**** Data for analysis ****

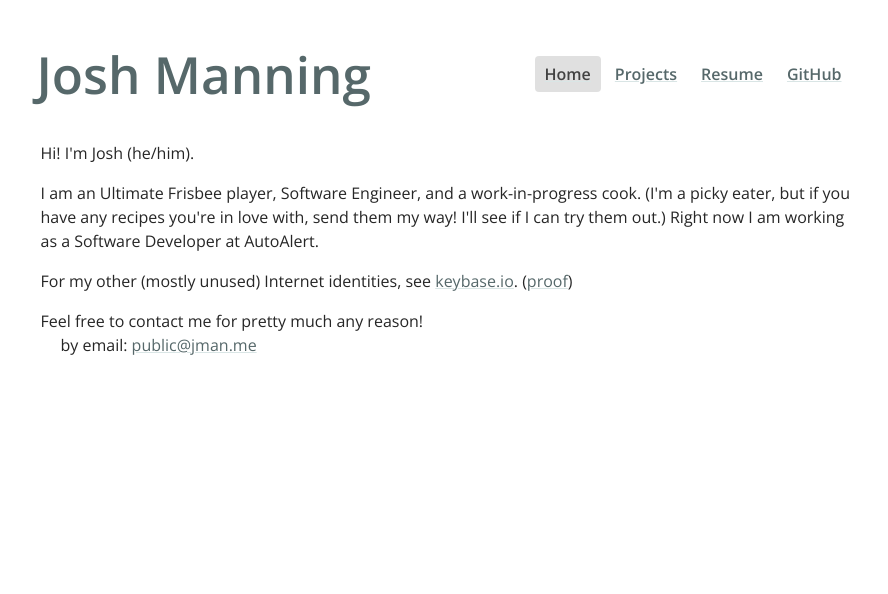
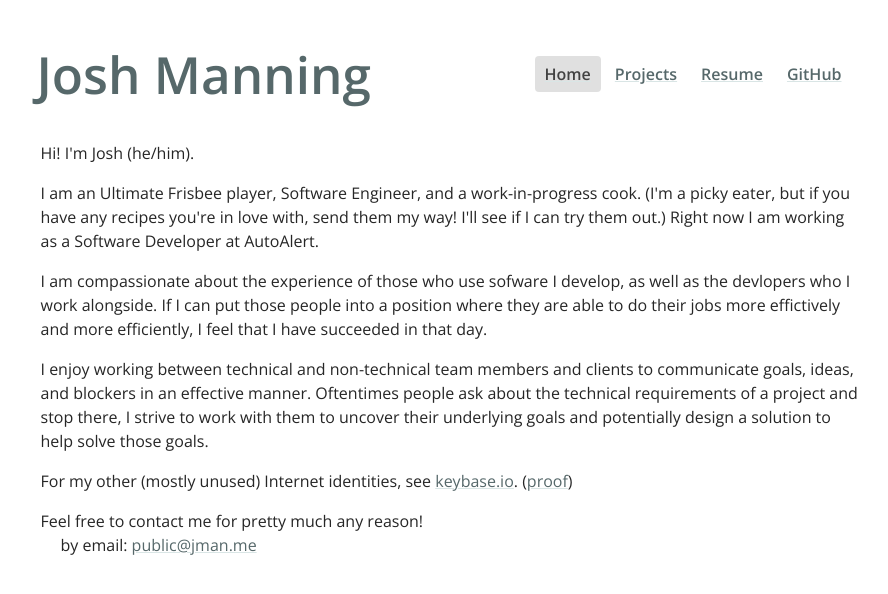
Before and after one commit to its-jman/jman.me, a Jekyll site: the page built from docs/index.html, in a window 1280 px wide. Shown: the top 594 px of the page, without its empty margins (188-1076 px from the left). Built offline with Jekyll 4.4.1, drawn with Linux system fonts in a browser that asks for light colours.

Commit message:
added further homepage details

```diff
--- a/docs/index.html
+++ b/docs/index.html
@@ -12,15 +12,18 @@ layout: base
   Right now I am working as a Software Developer at AutoAlert.
 </p>
 
-<!--<p>
+<p>
   I am compassionate about the experience of those who use sofware I develop, as well as the devlopers
   who I work alongside. If I can put those people into a position where they are able to do their
-  jobs more effictively and more efficiently, I feel that I have succeeded in that day. I enjoy
-  working between technical and non-technical team members and clients to communicate goals, ideas,
+  jobs more effictively and more efficiently, I feel that I have succeeded in that day.
+</p>
+
+<p>
+  I enjoy working between technical and non-technical team members and clients to communicate goals, ideas,
   and blockers in an effective manner. Oftentimes people ask about the technical requirements of a
   project and stop there, I strive to work with them to uncover their underlying goals and
   potentially design a solution to help solve those goals.
-</p>-->
+</p>
 
 <p>
   For my other (mostly unused) Internet identities, see
```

****

• [Exercise]
Repeat the data above exactly; images are not part of the copy.

• [Response to the task]
Before and after one commit to its-jman/jman.me, a Jekyll site: the page built from docs/index.html, in a window 1280 px wide. Shown: the top 594 px of the page, without its empty margins (188-1076 px from the left). Built offline with Jekyll 4.4.1, drawn with Linux system fonts in a browser that asks for light colours.

Commit message:
added further homepage details

```diff
--- a/docs/index.html
+++ b/docs/index.html
@@ -12,15 +12,18 @@ layout: base
   Right now I am working as a Software Developer at AutoAlert.
 </p>
 
-<!--<p>
+<p>
   I am compassionate about the experience of those who use sofware I develop, as well as the devlopers
   who I work alongside. If I can put those people into a position where they are able to do their
-  jobs more effictively and more efficiently, I feel that I have succeeded in that day. I enjoy
-  working between technical and non-technical team members and clients to communicate goals, ideas,
+  jobs more effictively and more efficiently, I feel that I have succeeded in that day.
+</p>
+
+<p>
+  I enjoy working between technical and non-technical team members and clients to communicate goals, ideas,
   and blockers in an effective manner. Oftentimes people ask about the technical requirements of a
   project and stop there, I strive to work with them to uncover their underlying goals and
   potentially design a solution to help solve those goals.
-</p>-->
+</p>
 
 <p>
   For my other (mostly unused) Internet identities, see
```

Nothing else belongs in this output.